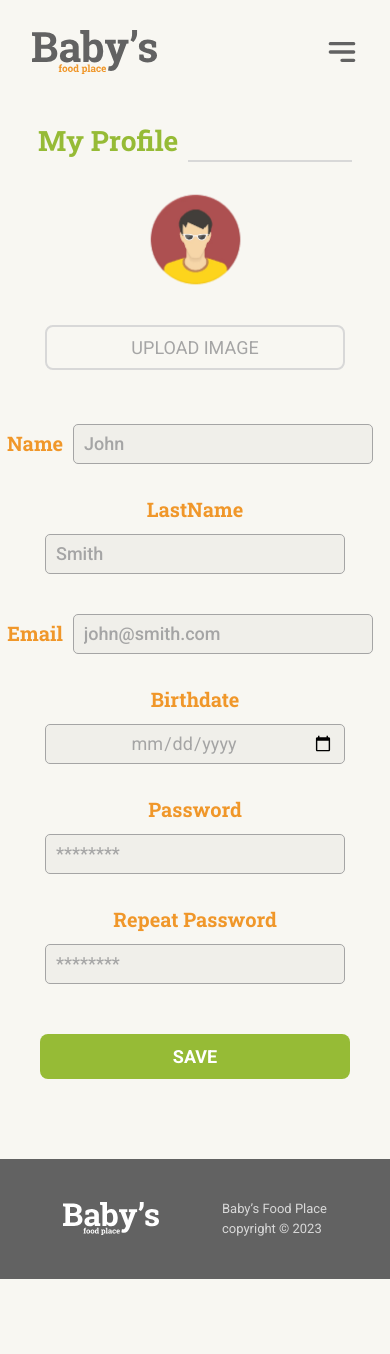
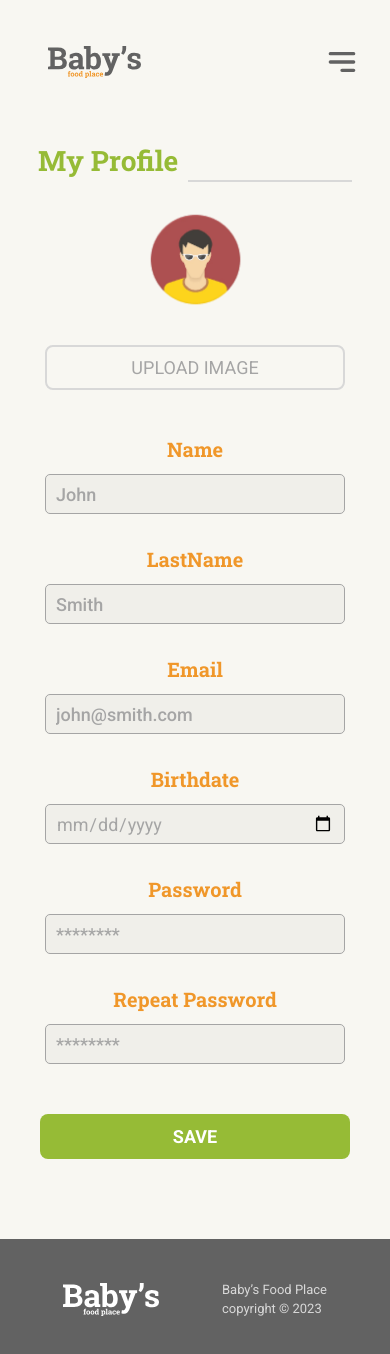
Before and after one commit to bojan09/babys-food-place, a React (Vite) app in the folder client/: page /user-profile in a window 390 px wide. Shown: the top 1354 px of the page. Before the commit the page ends 1279 px from the top, so only its background shows below. Built offline with nearby package versions, Linux system fonts and the light colour scheme.

Commit message:
fixed minor bugs with styling

```diff
--- a/client/src/components/Navbar/Navbar.jsx
+++ b/client/src/components/Navbar/Navbar.jsx
@@ -20,7 +20,7 @@ const Navbar = () => {
   const [toggle, setToggle] = useState(false);
 
   return (
-    <div className="flex md:justify-between items-center xs:w-full md:w-[74%] mx-auto sm:pt-[50px] xs:py-[30px] sticky top-0 left-0 bg-primary z-10 sm:mb-12">
+    <div className="flex md:justify-between items-center xs:w-full md:w-[76%] mx-auto sm:pt-[50px] xs:py-[30px] sticky top-0 left-0 bg-primary z-10 sm:mb-12">
       {/* Logo */}
       <Link
         to="/"
@@ -34,7 +34,7 @@ const Navbar = () => {
         <img
           src={logoColor}
           alt="logo"
-          className="xs:w-[125px] md:w-[175px] xs:ml-8 md:m-0 "
+          className="xs:w-[125px] md:w-[175px] xs:ml-8 md:m-0 p-[1rem]"
         />
       </Link>
 
@@ -82,7 +82,10 @@ const Navbar = () => {
                     : "text-color_darkgray"
                 } font-poppins font-medium cursor-pointer text-[16px]`}
               >
-                <Link onClick={() => setToggle(!toggle)} to={`/${link.id}`}>
+                <Link
+                  onClick={() => setToggle(!toggle) || window.scrollTo(0, 0)}
+                  to={`/${link.id}`}
+                >
                   {link.title}
                 </Link>
               </li>
--- a/client/src/components/Navbar/Navbars/GuestMobileNavbar.jsx
+++ b/client/src/components/Navbar/Navbars/GuestMobileNavbar.jsx
@@ -5,7 +5,10 @@ const GuestMobileNavbar = ({ toggle, setToggle }) => {
   return (
     <div className="flex justify-center items-center flex-col">
       {/* Log in */}
-      <Link to="/login" onClick={() => setToggle(!toggle)}>
+      <Link
+        to="/login"
+        onClick={() => setToggle(!toggle) || window.scrollTo(0, 0)}
+      >
         <button className="mt-3  text-color_orange font-bold border-b-4 border-color_lightgray">
           LOG IN
         </button>
--- a/client/src/components/Navbar/Navbars/UserMobileNavbar.jsx
+++ b/client/src/components/Navbar/Navbars/UserMobileNavbar.jsx
@@ -7,7 +7,7 @@ const UserMobileNavbar = ({ toggle, setToggle }) => {
       <ul className=" xs:inline-block md:flex items-center gap-4">
         <li className="mb-2 mt-4">
           <Link
-            onClick={() => setToggle(!toggle)}
+            onClick={() => setToggle(!toggle) || window.scrollTo(0, 0)}
             to="/my-recipes"
             className="border-bottom pb-0.4 font-bold text-color_green"
           >
--- a/client/src/index.css
+++ b/client/src/index.css
@@ -207,20 +207,10 @@ textarea {
     background-color: #fff;
     box-shadow: 0px 0px 100rem rgba(0, 0, 0, 0.75);
     border-radius: 0.4rem;
+    width: min(90vw, 130rem);
   }
 }
 
-@media screen and (min-width: 400px) {
-  .modal {
-    width: min(55vw, 150rem);
-  }
-}
-
-@media screen and (max-width: 399px) {
-  .modal {
-    width: min(85vw, 30rem);
-  }
-}
 
 /* Avoid text overflows */
 p,
--- a/client/src/pages/Login/Login.jsx
+++ b/client/src/pages/Login/Login.jsx
@@ -31,7 +31,7 @@ const Login = () => {
         </div>
 
         {/* Email & Password - Container */}
-        <div className="text-center md:grid justify-center md:w-[50%]">
+        <div className="text-center grid justify-center md:w-[50%]">
           {/* Email - Container */}
 
           <label className="robotoSlab font-bold text-color_orange">
@@ -40,18 +40,18 @@ const Login = () => {
           <input
             type="email"
             placeholder="john@smith.com"
-            className="xs:w-[300px] md:w-[300px] md:h-[50px] text-center"
+            className="xs:w-[300px] md:w-[300px] md:h-[50px] mx-auto"
           />
 
           {/* Password - Container */}
-          <div className="xs:mt-5 md:m-0 md:grid">
+          <div className="xs:mt-5 md:m-0 grid">
             <label className="robotoSlab font-bold text-color_orange">
               Password
             </label>
             <input
               type="password"
               placeholder="********"
-              className="xs:w-[300px] md:w-[300px] md:h-[50px] text-center"
+              className="xs:w-[300px] md:w-[300px] md:h-[50px] mx-auto"
             />
           </div>
 
--- a/client/src/pages/UserProfile/UserProfile.jsx
+++ b/client/src/pages/UserProfile/UserProfile.jsx
@@ -33,14 +33,14 @@ const UserProfile = () => {
         {/* Form - Container */}
         <form className="md:flex xs:text-center xs:mt-5 md:m-0">
           {/* Name & LastName - Container */}
-          <div className="md:grid">
+          <div className="grid">
             <label className="robotoSlab font-bold text-color_orange">
               Name
             </label>
             <input
               type="text"
               placeholder="John"
-              className="xs:w-[300px] md:w-[300px] md:h-[50px] text-center"
+              className="xs:w-[300px] md:w-[300px] md:h-[50px] mx-auto"
             />
 
             {/* LastName - Container */}
@@ -71,24 +71,24 @@ const UserProfile = () => {
           </div>
 
           {/* Email & Birthdate - Container */}
-          <div className="xs:mt-5 md:ml-[1rem] md:m-0 md:grid">
+          <div className="xs:mt-5 md:ml-[1rem] md:m-0 grid">
             <label className="robotoSlab font-bold text-color_orange">
               Email
             </label>
             <input
               type="email"
               placeholder="john@smith.com"
-              className="xs:w-[300px] md:w-[300px] md:h-[50px] text-center"
+              className="xs:w-[300px] md:w-[300px] md:h-[50px] mx-auto"
             />
 
             {/* Birthdate - Container */}
-            <div className="xs:mt-5 md:m-0 md:grid">
+            <div className="xs:mt-5 md:m-0 grid">
               <label className="robotoSlab font-bold text-color_orange">
                 Birthdate
               </label>
               <input
                 type="date"
-                className="xs:w-[300px] md:w-[300px] md:h-[50px] md:text-left xs:text-center text-color_midgray"
+                className="xs:w-[300px] md:w-[300px] md:h-[50px] md:text-left mx-auto text-color_midgray"
               />
             </div>
 
@@ -109,14 +109,14 @@ const UserProfile = () => {
 
           {/* Password & Repeat Password - Container */}
           {isMobile && (
-            <div className="xs:mt-5 md:m-0 md:grid">
+            <div className="xs:mt-5 md:m-0 grid">
               <label className="robotoSlab font-bold text-color_orange">
                 Password
               </label>
               <input
                 type="password"
                 placeholder="********"
-                className="xs:w-[300px] md:w-[300px] md:h-[50px] text-center"
+                className="xs:w-[300px] md:w-[300px] md:h-[50px] mx-auto"
               />
 
               {/* Repeat Password  - Container */}
```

-=-=-=-=-

- **WHAT IS EXPECTED**
A word-for-word copy of the listing is needed. It must not include the pictures.

- **ANSWER TO THE PROBLEM**
Before and after one commit to bojan09/babys-food-place, a React (Vite) app in the folder client/: page /user-profile in a window 390 px wide. Shown: the top 1354 px of the page. Before the commit the page ends 1279 px from the top, so only its background shows below. Built offline with nearby package versions, Linux system fonts and the light colour scheme.

Commit message:
fixed minor bugs with styling

```diff
--- a/client/src/components/Navbar/Navbar.jsx
+++ b/client/src/components/Navbar/Navbar.jsx
@@ -20,7 +20,7 @@ const Navbar = () => {
   const [toggle, setToggle] = useState(false);
 
   return (
-    <div className="flex md:justify-between items-center xs:w-full md:w-[74%] mx-auto sm:pt-[50px] xs:py-[30px] sticky top-0 left-0 bg-primary z-10 sm:mb-12">
+    <div className="flex md:justify-between items-center xs:w-full md:w-[76%] mx-auto sm:pt-[50px] xs:py-[30px] sticky top-0 left-0 bg-primary z-10 sm:mb-12">
       {/* Logo */}
       <Link
         to="/"
@@ -34,7 +34,7 @@ const Navbar = () => {
         <img
           src={logoColor}
           alt="logo"
-          className="xs:w-[125px] md:w-[175px] xs:ml-8 md:m-0 "
+          className="xs:w-[125px] md:w-[175px] xs:ml-8 md:m-0 p-[1rem]"
         />
       </Link>
 
@@ -82,7 +82,10 @@ const Navbar = () => {
                     : "text-color_darkgray"
                 } font-poppins font-medium cursor-pointer text-[16px]`}
               >
-                <Link onClick={() => setToggle(!toggle)} to={`/${link.id}`}>
+                <Link
+                  onClick={() => setToggle(!toggle) || window.scrollTo(0, 0)}
+                  to={`/${link.id}`}
+                >
                   {link.title}
                 </Link>
               </li>
--- a/client/src/components/Navbar/Navbars/GuestMobileNavbar.jsx
+++ b/client/src/components/Navbar/Navbars/GuestMobileNavbar.jsx
@@ -5,7 +5,10 @@ const GuestMobileNavbar = ({ toggle, setToggle }) => {
   return (
     <div className="flex justify-center items-center flex-col">
       {/* Log in */}
-      <Link to="/login" onClick={() => setToggle(!toggle)}>
+      <Link
+        to="/login"
+        onClick={() => setToggle(!toggle) || window.scrollTo(0, 0)}
+      >
         <button className="mt-3  text-color_orange font-bold border-b-4 border-color_lightgray">
           LOG IN
         </button>
--- a/client/src/components/Navbar/Navbars/UserMobileNavbar.jsx
+++ b/client/src/components/Navbar/Navbars/UserMobileNavbar.jsx
@@ -7,7 +7,7 @@ const UserMobileNavbar = ({ toggle, setToggle }) => {
       <ul className=" xs:inline-block md:flex items-center gap-4">
         <li className="mb-2 mt-4">
           <Link
-            onClick={() => setToggle(!toggle)}
+            onClick={() => setToggle(!toggle) || window.scrollTo(0, 0)}
             to="/my-recipes"
             className="border-bottom pb-0.4 font-bold text-color_green"
           >
--- a/client/src/index.css
+++ b/client/src/index.css
@@ -207,20 +207,10 @@ textarea {
     background-color: #fff;
     box-shadow: 0px 0px 100rem rgba(0, 0, 0, 0.75);
     border-radius: 0.4rem;
+    width: min(90vw, 130rem);
   }
 }
 
-@media screen and (min-width: 400px) {
-  .modal {
-    width: min(55vw, 150rem);
-  }
-}
-
-@media screen and (max-width: 399px) {
-  .modal {
-    width: min(85vw, 30rem);
-  }
-}
 
 /* Avoid text overflows */
 p,
--- a/client/src/pages/Login/Login.jsx
+++ b/client/src/pages/Login/Login.jsx
@@ -31,7 +31,7 @@ const Login = () => {
         </div>
 
         {/* Email & Password - Container */}
-        <div className="text-center md:grid justify-center md:w-[50%]">
+        <div className="text-center grid justify-center md:w-[50%]">
           {/* Email - Container */}
 
           <label className="robotoSlab font-bold text-color_orange">
@@ -40,18 +40,18 @@ const Login = () => {
           <input
             type="email"
             placeholder="john@smith.com"
-            className="xs:w-[300px] md:w-[300px] md:h-[50px] text-center"
+            className="xs:w-[300px] md:w-[300px] md:h-[50px] mx-auto"
           />
 
           {/* Password - Container */}
-          <div className="xs:mt-5 md:m-0 md:grid">
+          <div className="xs:mt-5 md:m-0 grid">
             <label className="robotoSlab font-bold text-color_orange">
               Password
             </label>
             <input
               type="password"
               placeholder="********"
-              className="xs:w-[300px] md:w-[300px] md:h-[50px] text-center"
+              className="xs:w-[300px] md:w-[300px] md:h-[50px] mx-auto"
             />
           </div>
 
--- a/client/src/pages/UserProfile/UserProfile.jsx
+++ b/client/src/pages/UserProfile/UserProfile.jsx
@@ -33,14 +33,14 @@ const UserProfile = () => {
         {/* Form - Container */}
         <form className="md:flex xs:text-center xs:mt-5 md:m-0">
           {/* Name & LastName - Container */}
-          <div className="md:grid">
+          <div className="grid">
             <label className="robotoSlab font-bold text-color_orange">
               Name
             </label>
             <input
               type="text"
               placeholder="John"
-              className="xs:w-[300px] md:w-[300px] md:h-[50px] text-center"
+              className="xs:w-[300px] md:w-[300px] md:h-[50px] mx-auto"
             />
 
             {/* LastName - Container */}
@@ -71,24 +71,24 @@ const UserProfile = () => {
           </div>
 
           {/* Email & Birthdate - Container */}
-          <div className="xs:mt-5 md:ml-[1rem] md:m-0 md:grid">
+          <div className="xs:mt-5 md:ml-[1rem] md:m-0 grid">
             <label className="robotoSlab font-bold text-color_orange">
               Email
             </label>
             <input
               type="email"
               placeholder="john@smith.com"
-              className="xs:w-[300px] md:w-[300px] md:h-[50px] text-center"
+              className="xs:w-[300px] md:w-[300px] md:h-[50px] mx-auto"
             />
 
             {/* Birthdate - Container */}
-            <div className="xs:mt-5 md:m-0 md:grid">
+            <div className="xs:mt-5 md:m-0 grid">
               <label className="robotoSlab font-bold text-color_orange">
                 Birthdate
               </label>
               <input
                 type="date"
-                className="xs:w-[300px] md:w-[300px] md:h-[50px] md:text-left xs:text-center text-color_midgray"
+                className="xs:w-[300px] md:w-[300px] md:h-[50px] md:text-left mx-auto text-color_midgray"
               />
             </div>
 
@@ -109,14 +109,14 @@ const UserProfile = () => {
 
           {/* Password & Repeat Password - Container */}
           {isMobile && (
-            <div className="xs:mt-5 md:m-0 md:grid">
+            <div className="xs:mt-5 md:m-0 grid">
               <label className="robotoSlab font-bold text-color_orange">
                 Password
               </label>
               <input
                 type="password"
                 placeholder="********"
-                className="xs:w-[300px] md:w-[300px] md:h-[50px] text-center"
+                className="xs:w-[300px] md:w-[300px] md:h-[50px] mx-auto"
               />
 
               {/* Repeat Password  - Container */}
```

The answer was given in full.